Records from a dataset:

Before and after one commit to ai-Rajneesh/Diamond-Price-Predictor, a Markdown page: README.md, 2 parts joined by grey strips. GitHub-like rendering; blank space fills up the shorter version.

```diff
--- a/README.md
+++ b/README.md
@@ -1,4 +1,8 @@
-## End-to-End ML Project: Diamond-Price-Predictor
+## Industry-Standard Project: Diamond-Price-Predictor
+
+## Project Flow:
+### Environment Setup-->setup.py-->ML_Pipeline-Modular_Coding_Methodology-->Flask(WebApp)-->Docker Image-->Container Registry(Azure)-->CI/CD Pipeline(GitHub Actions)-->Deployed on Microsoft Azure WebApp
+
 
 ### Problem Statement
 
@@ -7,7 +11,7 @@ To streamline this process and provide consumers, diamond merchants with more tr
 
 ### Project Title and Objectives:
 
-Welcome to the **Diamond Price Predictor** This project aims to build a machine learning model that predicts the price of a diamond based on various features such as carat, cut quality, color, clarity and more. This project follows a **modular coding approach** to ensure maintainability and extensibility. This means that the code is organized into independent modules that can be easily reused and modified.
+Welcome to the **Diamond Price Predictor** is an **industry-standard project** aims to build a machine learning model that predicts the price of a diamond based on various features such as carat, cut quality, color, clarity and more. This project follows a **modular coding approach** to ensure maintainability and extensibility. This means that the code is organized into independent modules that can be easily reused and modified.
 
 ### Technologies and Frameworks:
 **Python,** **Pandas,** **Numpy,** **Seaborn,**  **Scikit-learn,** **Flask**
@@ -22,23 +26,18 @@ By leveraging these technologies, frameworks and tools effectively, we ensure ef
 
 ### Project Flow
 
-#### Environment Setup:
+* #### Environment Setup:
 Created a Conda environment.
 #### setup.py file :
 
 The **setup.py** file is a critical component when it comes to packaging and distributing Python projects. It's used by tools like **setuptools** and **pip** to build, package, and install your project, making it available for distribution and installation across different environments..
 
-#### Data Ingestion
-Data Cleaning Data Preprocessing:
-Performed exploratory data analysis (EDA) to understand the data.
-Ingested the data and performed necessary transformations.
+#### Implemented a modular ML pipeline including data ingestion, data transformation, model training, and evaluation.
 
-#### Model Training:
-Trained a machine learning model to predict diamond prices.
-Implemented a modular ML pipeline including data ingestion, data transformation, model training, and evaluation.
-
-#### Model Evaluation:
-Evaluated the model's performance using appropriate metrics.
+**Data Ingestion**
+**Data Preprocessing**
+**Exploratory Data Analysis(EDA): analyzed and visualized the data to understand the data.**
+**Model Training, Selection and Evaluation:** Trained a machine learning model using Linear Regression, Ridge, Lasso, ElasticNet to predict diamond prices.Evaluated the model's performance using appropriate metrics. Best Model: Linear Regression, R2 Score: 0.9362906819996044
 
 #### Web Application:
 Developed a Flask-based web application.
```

▶ _PROBLEM DETAILS_:
Please repeat each line above exactly.

▶ _ANSWER TO THIS TASK_:
Before and after one commit to ai-Rajneesh/Diamond-Price-Predictor, a Markdown page: README.md, 2 parts joined by grey strips. GitHub-like rendering; blank space fills up the shorter version.

```diff
--- a/README.md
+++ b/README.md
@@ -1,4 +1,8 @@
-## End-to-End ML Project: Diamond-Price-Predictor
+## Industry-Standard Project: Diamond-Price-Predictor
+
+## Project Flow:
+### Environment Setup-->setup.py-->ML_Pipeline-Modular_Coding_Methodology-->Flask(WebApp)-->Docker Image-->Container Registry(Azure)-->CI/CD Pipeline(GitHub Actions)-->Deployed on Microsoft Azure WebApp
+
 
 ### Problem Statement
 
@@ -7,7 +11,7 @@ To streamline this process and provide consumers, diamond merchants with more tr
 
 ### Project Title and Objectives:
 
-Welcome to the **Diamond Price Predictor** This project aims to build a machine learning model that predicts the price of a diamond based on various features such as carat, cut quality, color, clarity and more. This project follows a **modular coding approach** to ensure maintainability and extensibility. This means that the code is organized into independent modules that can be easily reused and modified.
+Welcome to the **Diamond Price Predictor** is an **industry-standard project** aims to build a machine learning model that predicts the price of a diamond based on various features such as carat, cut quality, color, clarity and more. This project follows a **modular coding approach** to ensure maintainability and extensibility. This means that the code is organized into independent modules that can be easily reused and modified.
 
 ### Technologies and Frameworks:
 **Python,** **Pandas,** **Numpy,** **Seaborn,**  **Scikit-learn,** **Flask**
@@ -22,23 +26,18 @@ By leveraging these technologies, frameworks and tools effectively, we ensure ef
 
 ### Project Flow
 
-#### Environment Setup:
+* #### Environment Setup:
 Created a Conda environment.
 #### setup.py file :
 
 The **setup.py** file is a critical component when it comes to packaging and distributing Python projects. It's used by tools like **setuptools** and **pip** to build, package, and install your project, making it available for distribution and installation across different environments..
 
-#### Data Ingestion
-Data Cleaning Data Preprocessing:
-Performed exploratory data analysis (EDA) to understand the data.
-Ingested the data and performed necessary transformations.
+#### Implemented a modular ML pipeline including data ingestion, data transformation, model training, and evaluation.
 
-#### Model Training:
-Trained a machine learning model to predict diamond prices.
-Implemented a modular ML pipeline including data ingestion, data transformation, model training, and evaluation.
-
-#### Model Evaluation:
-Evaluated the model's performance using appropriate metrics.
+**Data Ingestion**
+**Data Preprocessing**
+**Exploratory Data Analysis(EDA): analyzed and visualized the data to understand the data.**
+**Model Training, Selection and Evaluation:** Trained a machine learning model using Linear Regression, Ridge, Lasso, ElasticNet to predict diamond prices.Evaluated the model's performance using appropriate metrics. Best Model: Linear Regression, R2 Score: 0.9362906819996044
 
 #### Web Application:
 Developed a Flask-based web application.
```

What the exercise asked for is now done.